April 27, 2010

Exploring the Cuban food system

The latest issue of the IATP Food and Society Fellows’ Digest, Exploring the Cuban Food System, reflects on the fellows’ recent visit to Cuba examining sustainable and urban agriculture systems. As the new digest explains, despite the fundamental differences between the U.S. and Cuba, there was much to learn. As Food and Society Fellows Program Director Mark Muller writes, “The urban food production in Havana was very impressive, and the ingenious ways that people found to grow food provides a model for local foods enthusiasts in the United States.We in the land of plenty can learn something from those who have struggled so much against scarcity.”

Some key topics explored in the issue include:

IATP Food and Society Fellows in Cuba

Andrew Ranallo

April 26, 2010

Better agriculture competition workshops

The U.S. Department of Justice and U.S. Department of Agriculture are holding a series of historic workshops throughout this year on the effects of decreased competition in the agriculture sector. In March, we wrote three reports (one, two and three) on the first workshop—held in Ankeny, Iowa—which focused on the effects of market concentration on farmers. Upcoming workshops will be held in Alabama (poultry), Wisconsin (dairy), Colorado (livestock) and Washington, D.C. (price margins).

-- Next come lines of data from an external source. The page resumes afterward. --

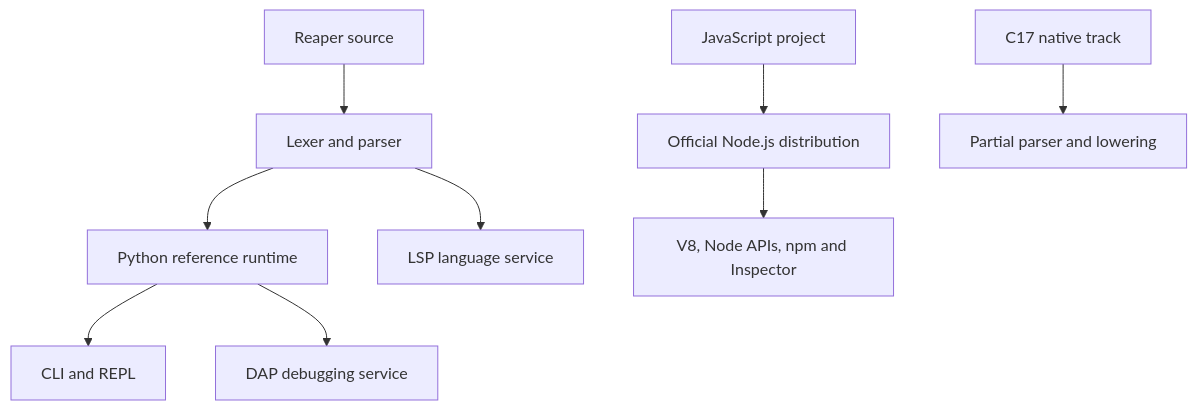
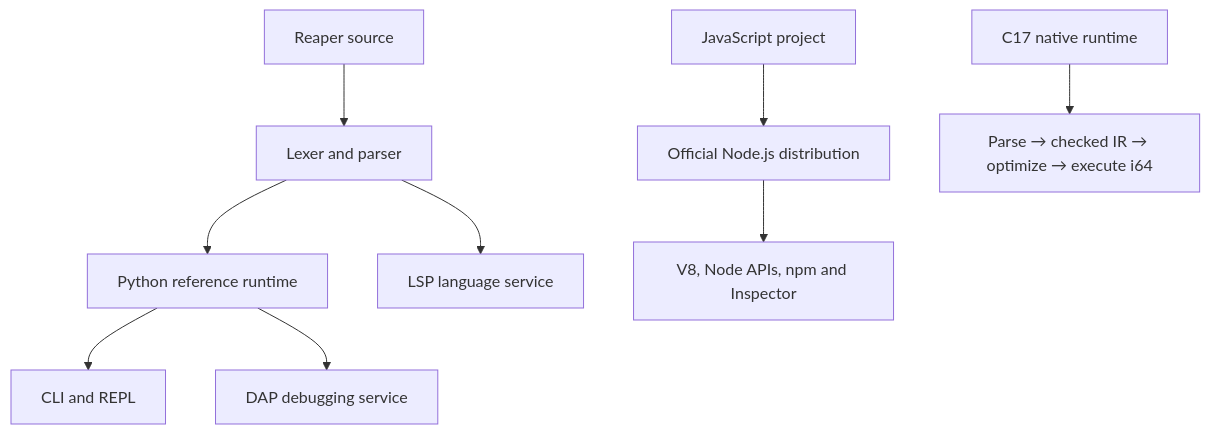
The first of 2 diagrams in README.md (Ivan-VHS/Reaper), drawn with Mermaid before and after one commit. The commit also changed other lines of this file, not shown here.

Commit message:
docs(readme): distinguish native C17 execution from full-language reference

````diff
--- a/README.md
+++ b/README.md
@@ -18,11 +18,11 @@
 ```mermaid
 flowchart TD
     A[Reaper source] --> B[Lexer and parser]
     B --> C[Python reference runtime]
     C --> D[CLI and REPL]
     B --> E[LSP language service]
     C --> F[DAP debugging service]
     G[JavaScript project] --> H[Official Node.js distribution]
     H --> I[V8, Node APIs, npm and Inspector]
-    J[C17 native track] --> K[Partial parser and lowering]
+    J[C17 native runtime] --> K[Parse → checked IR → optimize → execute i64]
 ```
````
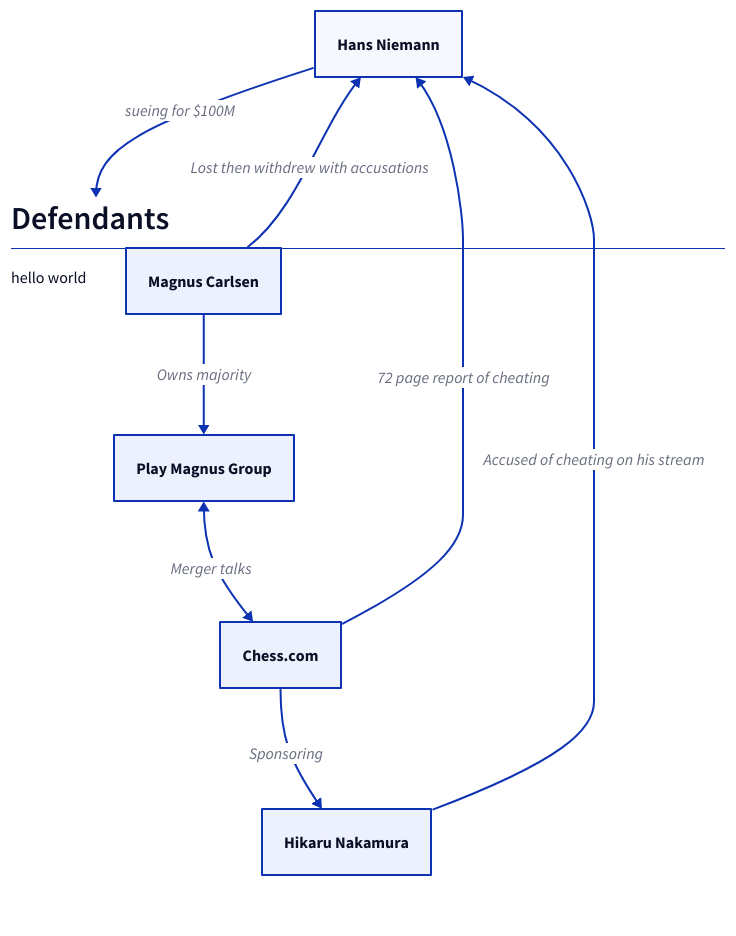
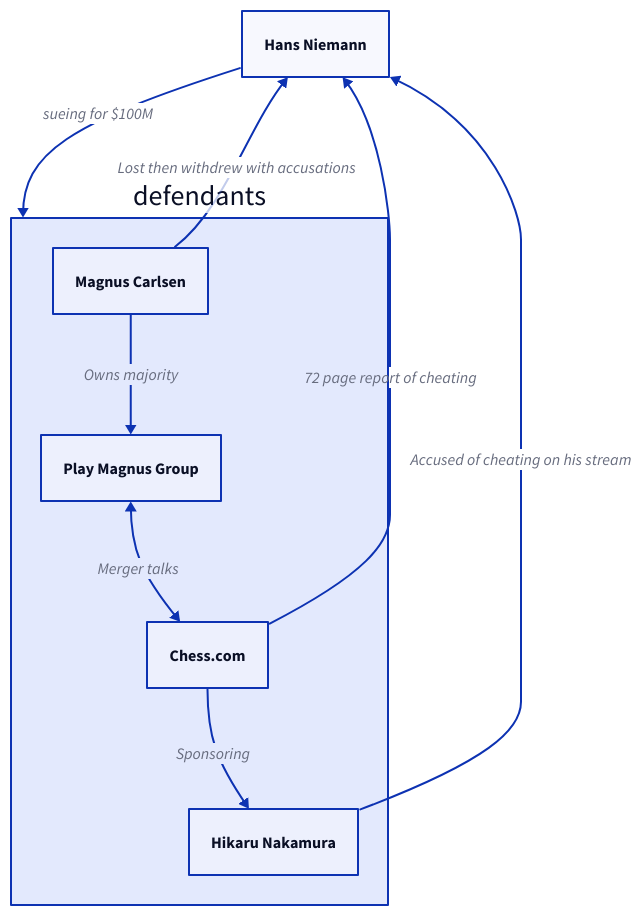
One commit to linw1995/tree-sitter-d2 changed the diagram in examples/chess.d2. Above: the diagram before and after it, drawn with D2. The commit also changed 9 other files, not shown here.

```diff
--- a/examples/chess.d2
+++ b/examples/chess.d2
@@ -1,26 +1,21 @@
 # Actors
 hans: Hans Niemann
 
-defendants: |md
-  # Defendants
-
-  hello world
-| {
-  shape: text
+defendants: {
   mc: Magnus Carlsen
   playmagnus: Play Magnus Group
   chesscom: Chess.com
   naka: Hikaru Nakamura
 
   mc -> playmagnus: Owns majority
   playmagnus <-> chesscom: Merger talks
   chesscom -> naka: Sponsoring
 }
 
 # Accusations
 hans -> defendants: 'sueing for $100M'
 
 # Offense
 defendants.naka -> hans: Accused of cheating on his stream
 defendants.mc -> hans: Lost then withdrew with accusations
 defendants.chesscom -> hans: 72 page report of cheating
```
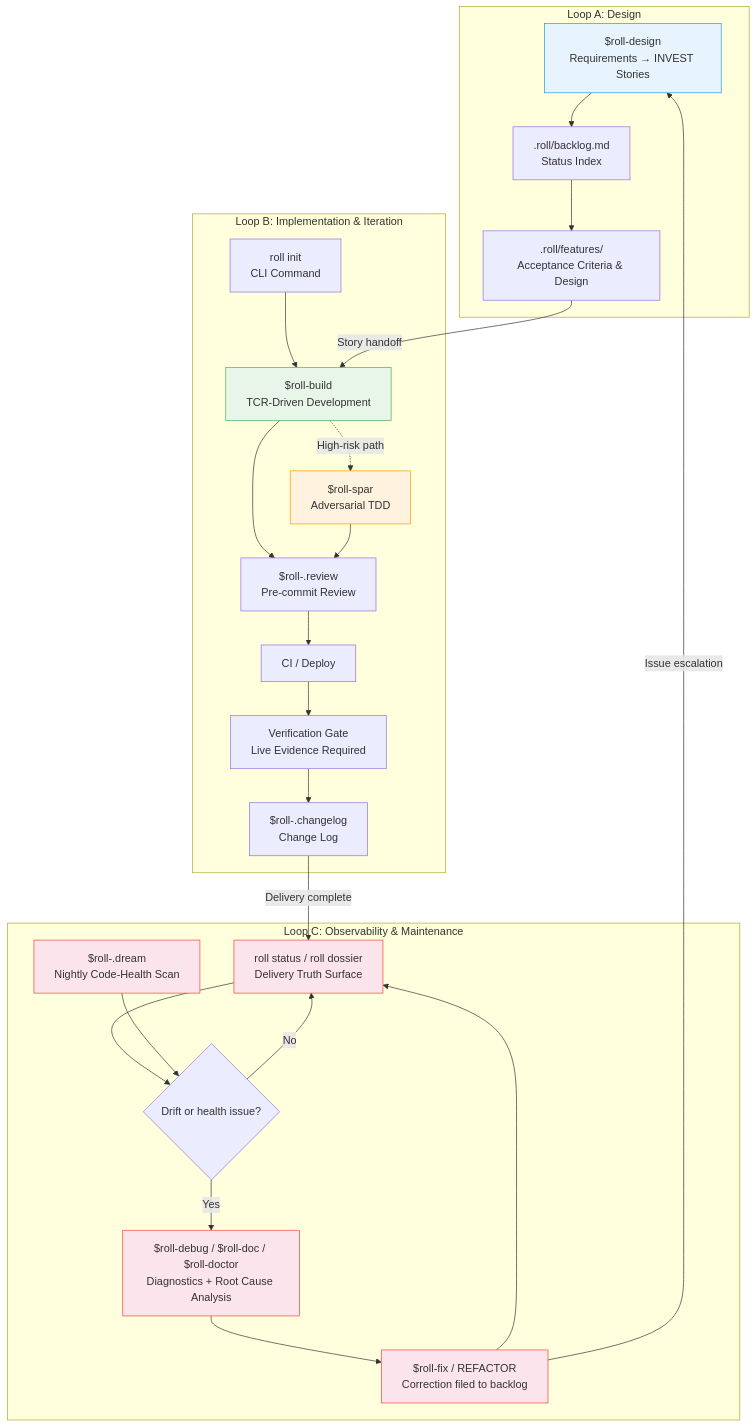
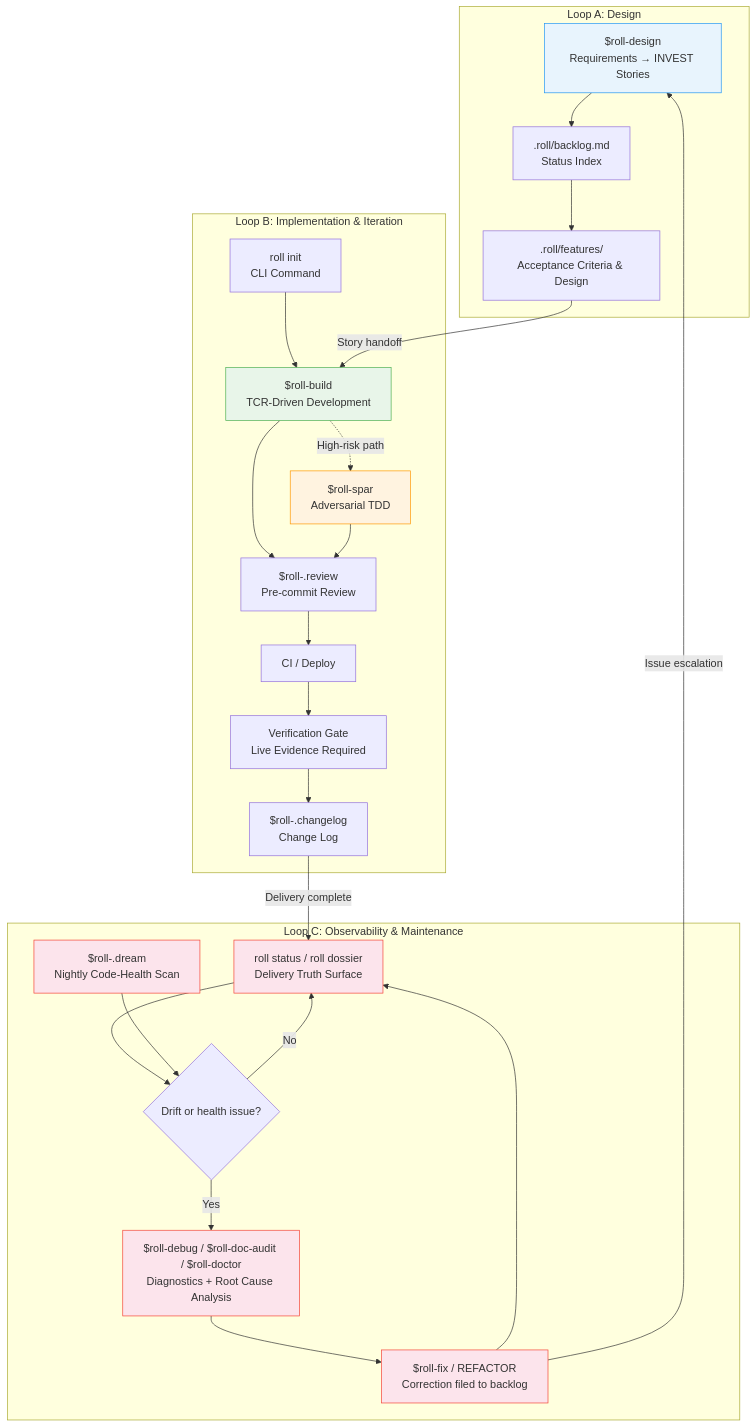
The first of 2 diagrams in guide/en/methodology.md (seanyao/roll), drawn with Mermaid before and after one commit. The commit also changed other lines of this file and 26 other files, not shown here.

Commit message:
Align roll-doc-audit site and docs surfaces

````diff
--- a/guide/en/methodology.md
+++ b/guide/en/methodology.md
@@ -25,38 +25,38 @@
 ```mermaid
 graph TB
     subgraph "Loop A: Design"
         A2["$roll-design<br/>Requirements → INVEST Stories"] --> A3[".roll/backlog.md<br/>Status Index"]
         A3 --> A4[".roll/features/<br/>Acceptance Criteria & Design"]
     end
 
     subgraph "Loop B: Implementation & Iteration"
         B1["roll init<br/>CLI Command"] --> B2["$roll-build<br/>TCR-Driven Development"]
         B2 --> B3["$roll-.review<br/>Pre-commit Review"]
         B3 --> B4["CI / Deploy"]
         B4 --> B5["Verification Gate<br/>Live Evidence Required"]
         B5 --> B6["$roll-.changelog<br/>Change Log"]
         B2 -.->|High-risk path| B7["$roll-spar<br/>Adversarial TDD"]
         B7 --> B3
     end
 
     subgraph "Loop C: Observability & Maintenance"
         C1["roll status / roll dossier<br/>Delivery Truth Surface"] --> C2{"Drift or health issue?"}
-        C2 -->|Yes| C3["$roll-debug / $roll-doc / $roll-doctor<br/>Diagnostics + Root Cause Analysis"]
+        C2 -->|Yes| C3["$roll-debug / $roll-doc-audit / $roll-doctor<br/>Diagnostics + Root Cause Analysis"]
         C3 --> C5["$roll-fix / REFACTOR<br/>Correction filed to backlog"]
         C6["$roll-.dream<br/>Nightly Code-Health Scan"] --> C2
         C5 --> C1
         C2 -->|No| C1
     end
 
     A4 -->|"Story handoff"| B2
     B6 -->|"Delivery complete"| C1
     C5 -->|"Issue escalation"| A2
 
     style A2 fill:#e8f4fd,stroke:#2196F3
     style B2 fill:#e8f5e9,stroke:#4CAF50
     style B7 fill:#fff3e0,stroke:#FF9800
     style C1 fill:#fce4ec,stroke:#F44336
     style C3 fill:#fce4ec,stroke:#F44336
     style C5 fill:#fce4ec,stroke:#F44336
     style C6 fill:#fce4ec,stroke:#F44336
 ```
````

While the Iowa workshop succeeded on many fronts, a different format could have greatly strengthened the meeting. IATP helped organize a letter to the USDA and DOJ, signed by 40 organizations, outlines a series of proposed reforms for future workshops:

  1. Public participation should be expanded throughout the agenda so each panel has at least 30 minutes of public comments and questions.
  2. Incorporate an assessment of the impact of global agricultural market concentration and the role of trade and investment agreements into future workshops.
  3. Add an additional workshop focused solely on seeds and the implications of seed patenting in relation to competition potentially undermining sustainable agriculture.
  4. Include the Federal Trade Commission, which has jurisdiction over retail grocery stores and most food manufacturers, in the workshops.
  5. Add more regional workshops in states that have a strong agriculture sector with different characteristics, such as California, Minnesota, Texas, Florida and states in the Northwest and Northeast.

The Iowa workshop was impressive in demonstrating the commitment of high-level officials, like Attorney General Eric Holder and USDA Secretary Tom Vilsack, to addressing competition issues in agriculture; improvements in the workshops' organization would be another step in the right direction.

Ben Lilliston

April 23, 2010

Water and the climate connections

Last week, the Feria del Agua—a water festival and fair—marked the 10th anniversary of the water wars that thwarted attempts to privatize water services in Cochabamba, Bolivia. Celebrations were kicked off April 15 with a parade from downtown Cochabamba to the Complejo Fabril (home of the Cochabamba Federation of Workers).

Nationally, the water wars not only paved the way for blocking privatization attempts of other natural resources in Bolivia, but also helped change the balance of power there, leading to the successful election of its first indigenous president. Globally, the Bolivian water wars called attention to attempts to privatize water in Asia, Africa and elsewhere in Latin America. In their wake, it became increasingly acceptable to claim water as a basic right.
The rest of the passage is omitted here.